A reef with more fishing gear than fish

On Friday I surveyed a reef at Shakespear Open Sanctuary on Whangaparāoa Peninsular. The tide was out at Te Haruhi Bay and I walked East towards the rocks. The beach was covered with protected shorebirds feeding in the sand and seagrass. Unfortunately the situation under the water was not so abundant with many keystone species missing.

I didn’t find any mussel beds or crayfish. This was no surprise as these species are unprotected and functionally extinct in the Gulf. But after two hours in the water with good visibility (5-6meters) I was surprised not to see a single Snapper, Leather jacket or Red moki. Not even a small one. The experience reminded me of the “empty cathedrals” metaphor used to describe our pest ridden forests which are empty of birdsong. In the marine version of this metaphor, fishers are the pests. The nearby cable zones mean that there should not be any commercial fishing in the area, there are nobody but recreational fishers to blame for the lack of fish.

It’s really disappointing that fishers have taken so much from the reef, even worse it was littered with fishing gear. I counted thirteen lead sinkers, so there must be hundreds scattered about. Lead is known to inhibit development in aquatic organisms. Plastic nylon ran through the kelp and I even found a fishing rod and makeshift Ikejime tool on the seafloor.

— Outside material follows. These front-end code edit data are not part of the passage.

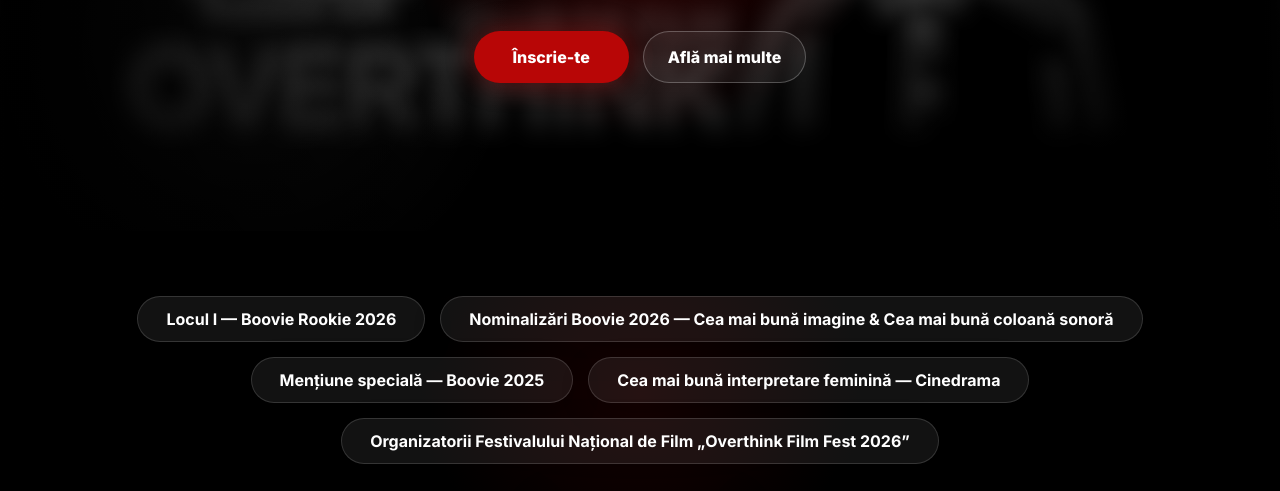
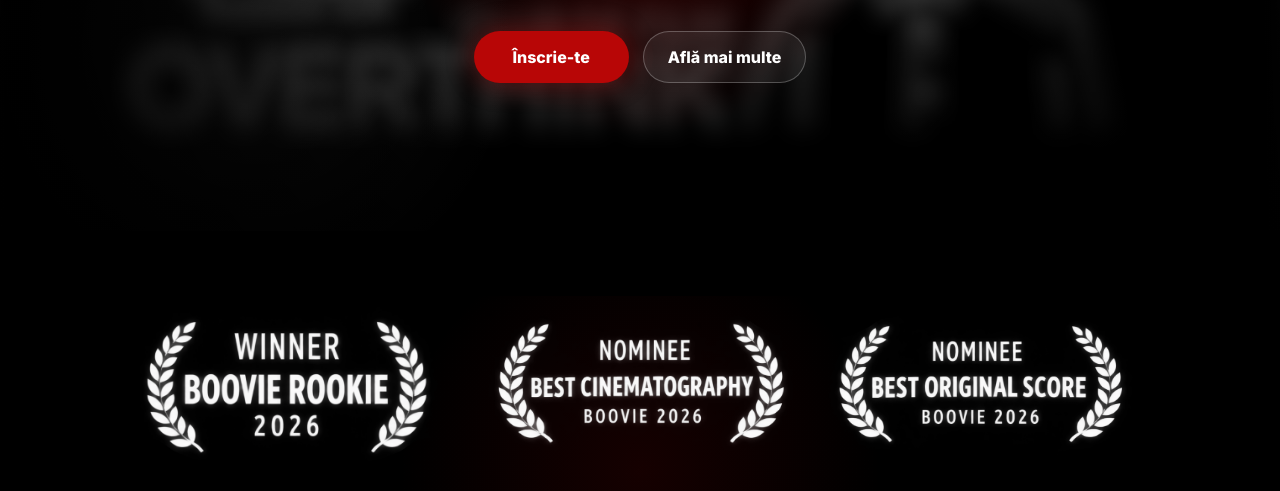
Before and after one commit to CohalMihnea/Overthink-Site, a plain HTML site: page recrutari.html in a window 1280 px wide. Shown: the part 393-884 px from the top of the page. Drawn offline with Linux system fonts and the light colour scheme.

Commit message:
Update recrutari.html

```diff
--- a/recrutari.html
+++ b/recrutari.html
@@ -361,6 +361,38 @@ a{
   border-color:#b80606;
   transform:translateY(-3px);
   box-shadow:0 0 20px rgba(184,6,6,0.45);
+}
+
+/* Premiile Boovie */
+.premii-boovie {
+  display: grid;
+  grid-template-columns: repeat(3, 1fr);
+  align-items: center;
+  gap: 28px;
+  width: 100%;
+  max-width: 1000px;
+  margin: 10px auto 30px;
+}
+
+.premii-boovie img {
+  display: block;
+  width: 100%;
+  height: auto;
+  object-fit: contain;
+  transition: transform 0.3s ease;
+}
+
+.premii-boovie img:hover {
+  transform: scale(1.05);
+}
+
+/* Telefon */
+@media (max-width: 768px) {
+  .premii-boovie {
+    grid-template-columns: 1fr;
+    max-width: 280px;
+    gap: 20px;
+  }
 }
 
 /* ---------- Structură Secțiuni ---------- */
@@ -809,13 +841,28 @@ footer{
 
 <section class="sectiune-continut reveal" id="club-info">
   <div class="bule-sectiune" style="padding:0 0 30px 0;">
-    <div class="bule-container">
-      <div class="bula">Locul I — Boovie Rookie 2026</div>
-      <div class="bula">Nominalizări Boovie 2026 — Cea mai bună imagine &amp; Cea mai bună coloană sonoră</div>
-      <div class="bula">Mențiune specială — Boovie 2025</div>
-      <div class="bula">Cea mai bună interpretare feminină — Cinedrama</div>
-      <div class="bula">Organizatorii Festivalului Național de Film „Overthink Film Fest 2026”</div>
-    </div>
+
+<div class="bule-container">
+
+  <div class="premii-boovie">
+    <img src="Foto/Winner_Boovie_Rookie_2026.png"
+         alt="Locul I Boovie Rookie 2026">
+
+    <img src="Foto/Nominee_Best_Cinematography_2026.png"
+         alt="Nominalizare Best Cinematography Boovie 2026">
+
+    <img src="Foto/Nominee_Best_Original_Score_2026.png"
+         alt="Nominalizare Best Original Score Boovie 2026">
+  </div>
+
+  <div class="bula">Mențiune specială — Boovie 2025</div>
+
+  <div class="bula">Cea mai bună interpretare feminină — Cinedrama</div>
+
+  <div class="bula">Organizatorii Festivalului Național de Film „Overthink Film Fest 2026”</div>
+
+</div>
+
   </div>
 
   <div class="departamente-grid">
```
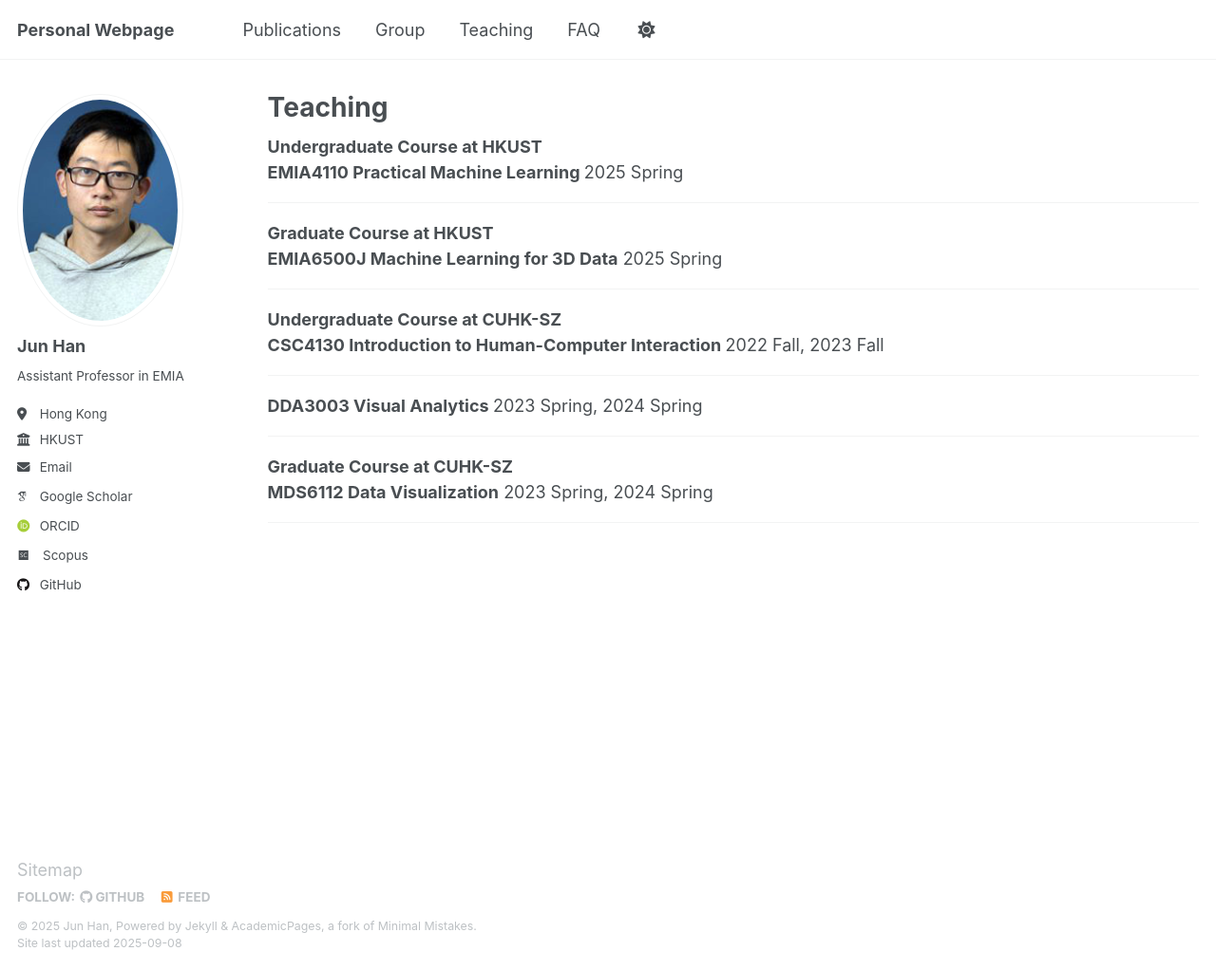
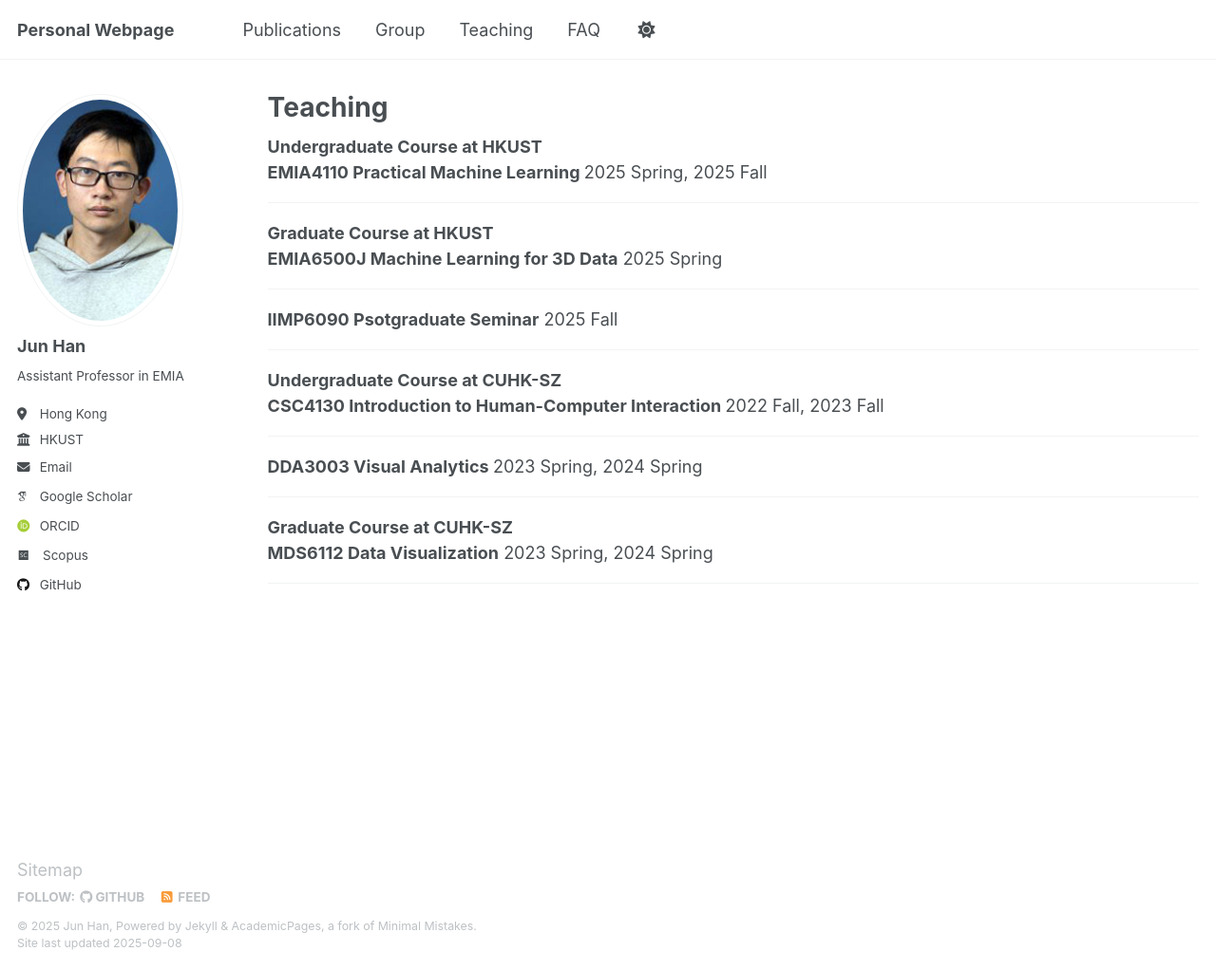
Before and after one commit to stevenhan1991/stevenhan1991.github.io, a Jekyll site: the page built from _pages/teaching.md, in a window 1280 px wide and 1022 px high. Shown: the whole window at 95% size. Built offline with Jekyll 4.4.1, drawn with Linux system fonts in a browser that asks for light colours; some web fonts are replaced.

Commit message:
Update teaching.md

```diff
--- a/_pages/teaching.md
+++ b/_pages/teaching.md
@@ -11,7 +11,7 @@ redirect_from:
  <b> Undergraduate Course at HKUST </b>
 
   <div class="text">
-    <div class="title"><b>EMIA4110 Practical Machine Learning </b> 2025 Spring
+    <div class="title"><b>EMIA4110 Practical Machine Learning </b> 2025 Spring, 2025 Fall
     </div>
 
    <hr>
@@ -20,6 +20,11 @@ redirect_from:
 
   <div class="text">
     <div class="title"><b>EMIA6500J Machine Learning for 3D Data</b> 2025 Spring
+    </div>
+   <hr>
+
+   <div class="text">
+    <div class="title"><b>IIMP6090 Psotgraduate Seminar</b> 2025 Fall
     </div>
    <hr>
 
```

We need stronger regulation of recreational fishing to better manage reef environments.

Reef report here.